Activity =>
Would you write out the full listing exactly, without any pictures?

Available data =>
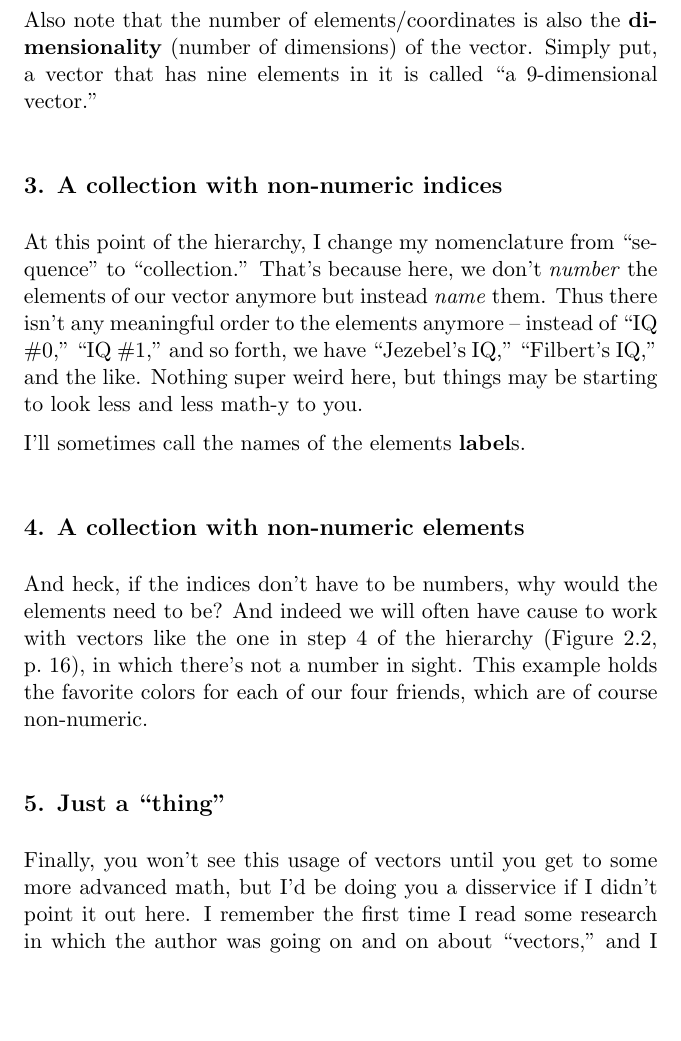
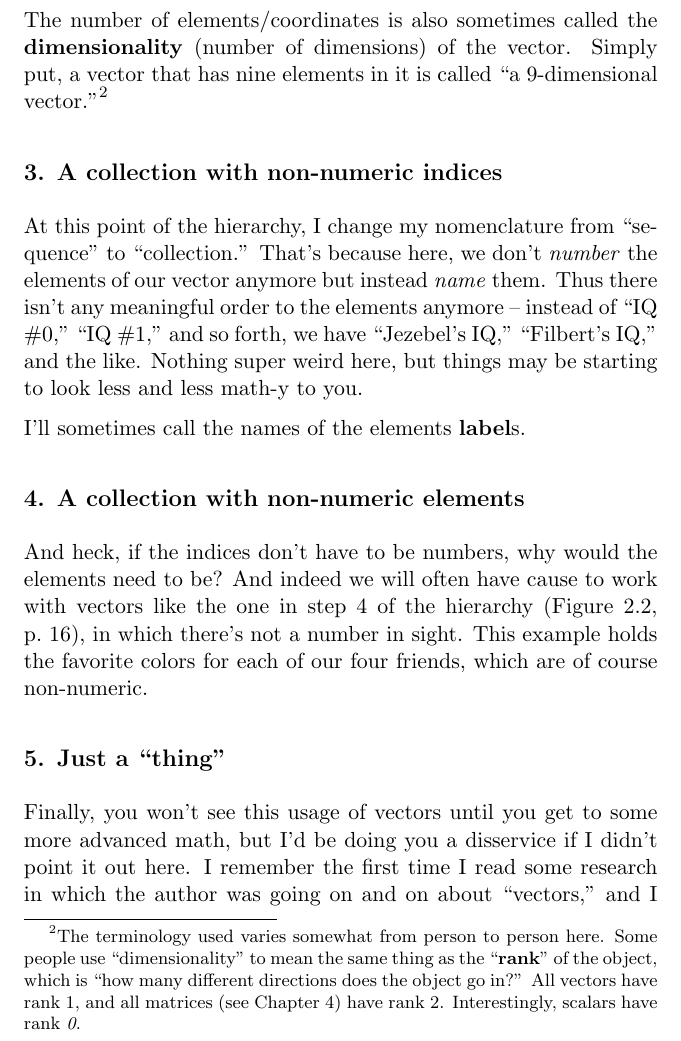
Before and after one commit to divilian/quick-steep-climb, a LaTeX thesis (quick.tex, which reads vectors.tex): part of page 25 of 286, cut so that both start at the same text, the shorter picture padded with empty space. Compiled offline with pdfLaTeX.

Commit message:
Wordsmith.

```diff
--- a/vectors.tex
+++ b/vectors.tex
@@ -319,9 +319,15 @@ If I have a vector with $n$ coordinates, those coordinates are numbered 0 up to
 $n-1$, but \textit{not} up to $n$.
 
 \index{dimension}
-Also note that the number of elements/coordinates is also the
+The number of elements/coordinates is also sometimes called the
 \textbf{dimensionality} (number of dimensions) of the vector. Simply put, a
-vector that has nine elements in it is called ``a 9-dimensional vector.''
+vector that has nine elements in it is called ``a 9-dimensional
+vector.''\footnote{The terminology used varies somewhat from person to person
+here. Some people use ``dimensionality'' to mean the same thing as the
+``\textbf{rank}'' of the object, which is ``how many different directions does
+the object go in?'' All vectors have rank 1, and all matrices (see
+Chapter~\ref{ch:matrices}) have rank 2. Interestingly, scalars have rank
+\textit{0}.}
 
 \subsection{3. A collection with non-numeric indices}
 
```
Also changed, not shown: matrices.tex (+5 -4 lines), vectors.tex (10 more changed lines).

Result of the task =>
Before and after one commit to divilian/quick-steep-climb, a LaTeX thesis (quick.tex, which reads vectors.tex): part of page 25 of 286, cut so that both start at the same text, the shorter picture padded with empty space. Compiled offline with pdfLaTeX.

Commit message:
Wordsmith.

```diff
--- a/vectors.tex
+++ b/vectors.tex
@@ -319,9 +319,15 @@ If I have a vector with $n$ coordinates, those coordinates are numbered 0 up to
 $n-1$, but \textit{not} up to $n$.
 
 \index{dimension}
-Also note that the number of elements/coordinates is also the
+The number of elements/coordinates is also sometimes called the
 \textbf{dimensionality} (number of dimensions) of the vector. Simply put, a
-vector that has nine elements in it is called ``a 9-dimensional vector.''
+vector that has nine elements in it is called ``a 9-dimensional
+vector.''\footnote{The terminology used varies somewhat from person to person
+here. Some people use ``dimensionality'' to mean the same thing as the
+``\textbf{rank}'' of the object, which is ``how many different directions does
+the object go in?'' All vectors have rank 1, and all matrices (see
+Chapter~\ref{ch:matrices}) have rank 2. Interestingly, scalars have rank
+\textit{0}.}
 
 \subsection{3. A collection with non-numeric indices}
 
```
Also changed, not shown: matrices.tex (+5 -4 lines), vectors.tex (10 more changed lines).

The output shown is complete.